James Hightower

Lindsey Smith / Michigan Radio

Former Governor Jennifer Granholm appointed Joe Harris to run Benton Harbor’s dismal finances nearly three years ago.

Then City Commissioner James Hightower supported the takeover when others didn’t. But Hightower, who’s now the city’s mayor, says Harris has become increasingly difficult to work with.

Hightower says he and other elected officials told the state they would support a special assessment fee on all property owners in exchange for six conditions. One of them was that Joe Harris be replaced by the end of January.

Lindsey Smith / Michigan Radio

Two weeks after voters in Benton Harbor rejected a millage renewal that represents about 20-percent of the city’s revenue, the city’s emergency financial manager is laying out a few grim options.

EFM Joe Harris says one option is eliminating the police force and contracting public safety through the Berrien County Sheriff's Department; similar to what the City of Pontiac did recently.

Lindsey Smith / Michigan Radio

The City of Benton Harbor’s mayor is trying to start 2012 on the right foot after two years of turmoil under a state-appointed emergency manager. Elected leaders have almost no authority under the state’s emergency manager law. But the new city commission is getting ready to take back local control.

Emergency manager expects to leave in 2012

Lindsey Smith / Michigan Radio

City leaders in Benton Harbor are trying to come together after a turbulent couple of years under a state appointed emergency manager. The emergency manager was appointed to Benton Harbor in 2010 after ten years of deficit spending. 

Mayor-elect James Hightower hosted a workshop Friday to talk about the city’s plan for future.

“You can’t keep looking back, you have to look forward,” Hightower said. “The first step is to bring people together, get them on the mindset of thinking strategic planning, and hear some of the best practices that are happening around the state.”

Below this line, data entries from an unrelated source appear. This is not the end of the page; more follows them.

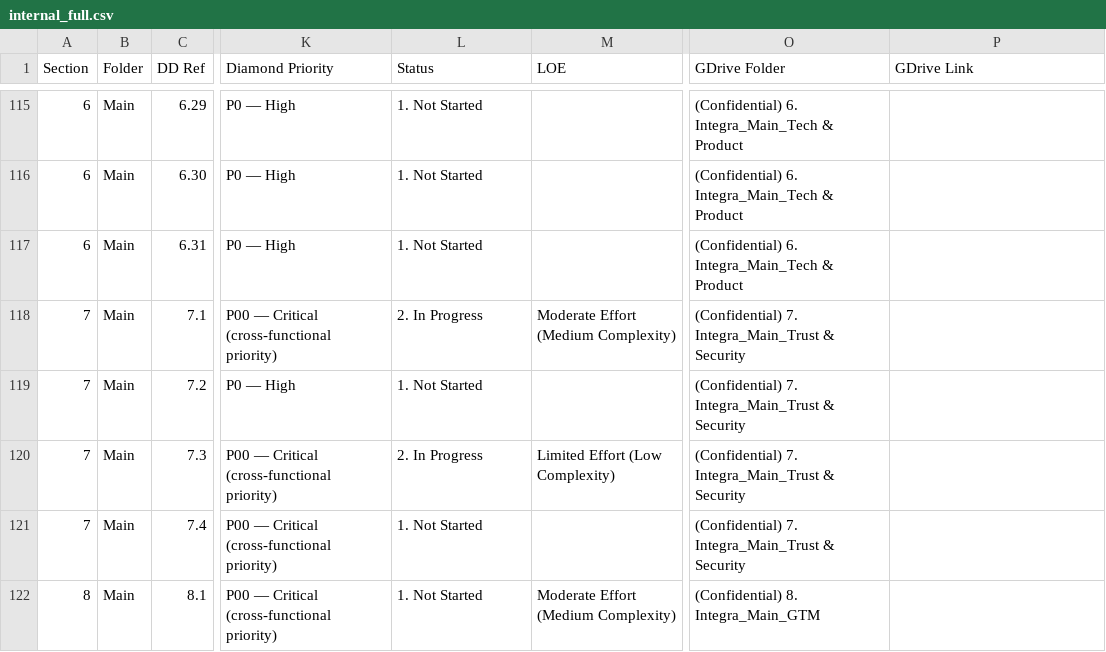
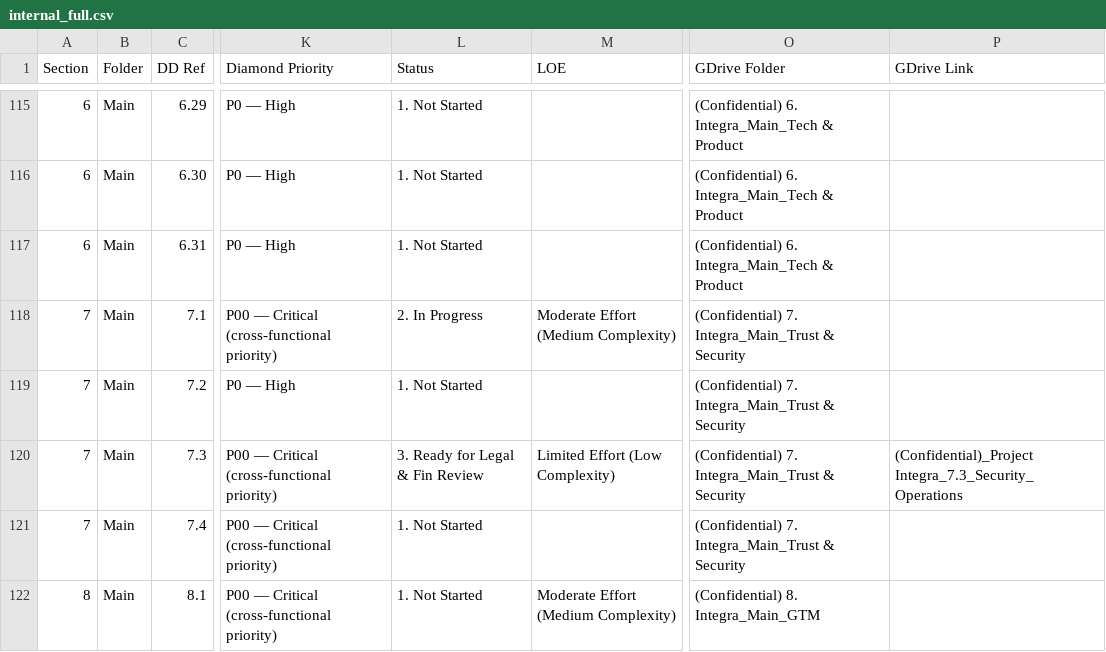
Before and after one commit to tbettles-code/integra-dd-data, a CSV file: data/internal_full.csv, drawn as a sheet; only a part is shown, gaps mark what is left out; the diff names each change by its address in the sheet, - before the commit and + after, or states it on an @@ line.

Commit message:
Update DD external view — 2026-05-03T10:03:00.693Z

```diff
--- a/data/internal_full.csv
+++ b/data/internal_full.csv
-L120 (Status): 2. In Progress
+L120 (Status): 3. Ready for Legal & Fin Review
-P120 (GDrive Link): (empty)
+P120 (GDrive Link): (Confidential)_Project Integra_7.3_Security_Operations
```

The results of the November eighth election in Benton Harbor stand.

Incumbent Mayor Wilce Cooke lost the election by eight votes. That’s less than one percentage point.

During a recount this week, both Cooke and Mayor elect James Hightower picked up two votes. So the end result remains the same even though the vote count changed slightly.

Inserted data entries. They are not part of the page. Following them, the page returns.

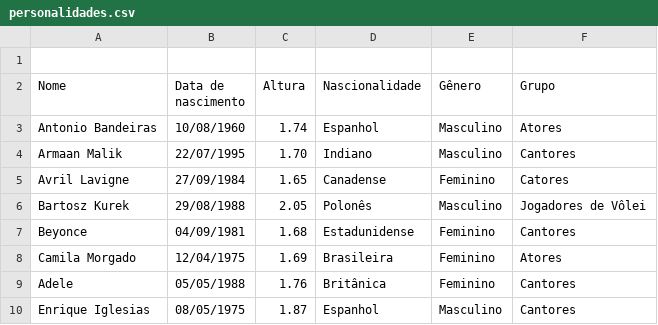
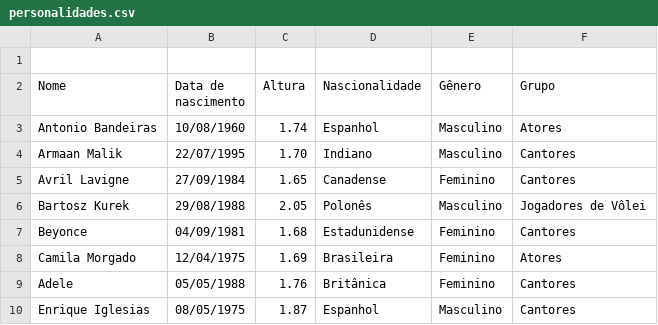
Before and after one commit to vicmanso/meu-arquivo-csv, a CSV file: personalidades.csv, drawn as a sheet; only a part is shown.

Commit message:
Update personalidades.csv

```diff
--- a/personalidades.csv
+++ b/personalidades.csv
@@ -4,3 +4,3 @@ Antonio Bandeiras,10/08/1960,1.74,Espanhol,Masculino,Atores
 Armaan Malik,22/07/1995,1.70,Indiano,Masculino,Cantores
-Avril Lavigne,27/09/1984,1.65,Canadense,Feminino,Catores
+Avril Lavigne,27/09/1984,1.65,Canadense,Feminino,Cantores
 Bartosz Kurek,29/08/1988,2.05,Polonês,Masculino,Jogadores de Vôlei
```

“We’re not trying to say there’s any hanky-panky going on – although it could be,” Cooke said.

He’s concerned about the absentee voting process; mainly who processed the votes and who may have had access. “There’s some issues we’re pursuing that I’m not able to divulge to you; but that’ll come out eventually,” Cooke said.

The state appointed an emergency manger to take over Benton Harbor’s finances during Cooke’s second term as mayor. The emergency manager expects to have the city’s finances back on track soon. He expects to turn power back over to the new mayor and city commission within the next eight months.

Lindsey Smith / Michigan Radio

Super close mayoral race

City Commissioner James Hightower narrowly beat the incumbent Mayor Wilce Cooke. Cooke is likely to challenge the results, which came in 681 to 673, a difference of 8 votes. There were two write-in candidates who got a combined 8 votes. The state appointed an emergency manger to take over the city’s finances during Cooke’s second term as mayor.

Lindsey Smith / Michigan Radio

Benton Harbor’s Emergency Manager says the city will be able to break even this budget year. Last year the city ran more than a million dollar deficit.

Emergency Manger Joe Harris says this year the city could run a $400,000 surplus.

“We’ve turned the corner. You don’t have to keep cutting if you have positive cash flow. Now we just need to expend or invest our money wisely.”

Most of those attending seemed relieved at the news. But following years of mismanagement, many residents remain skeptical.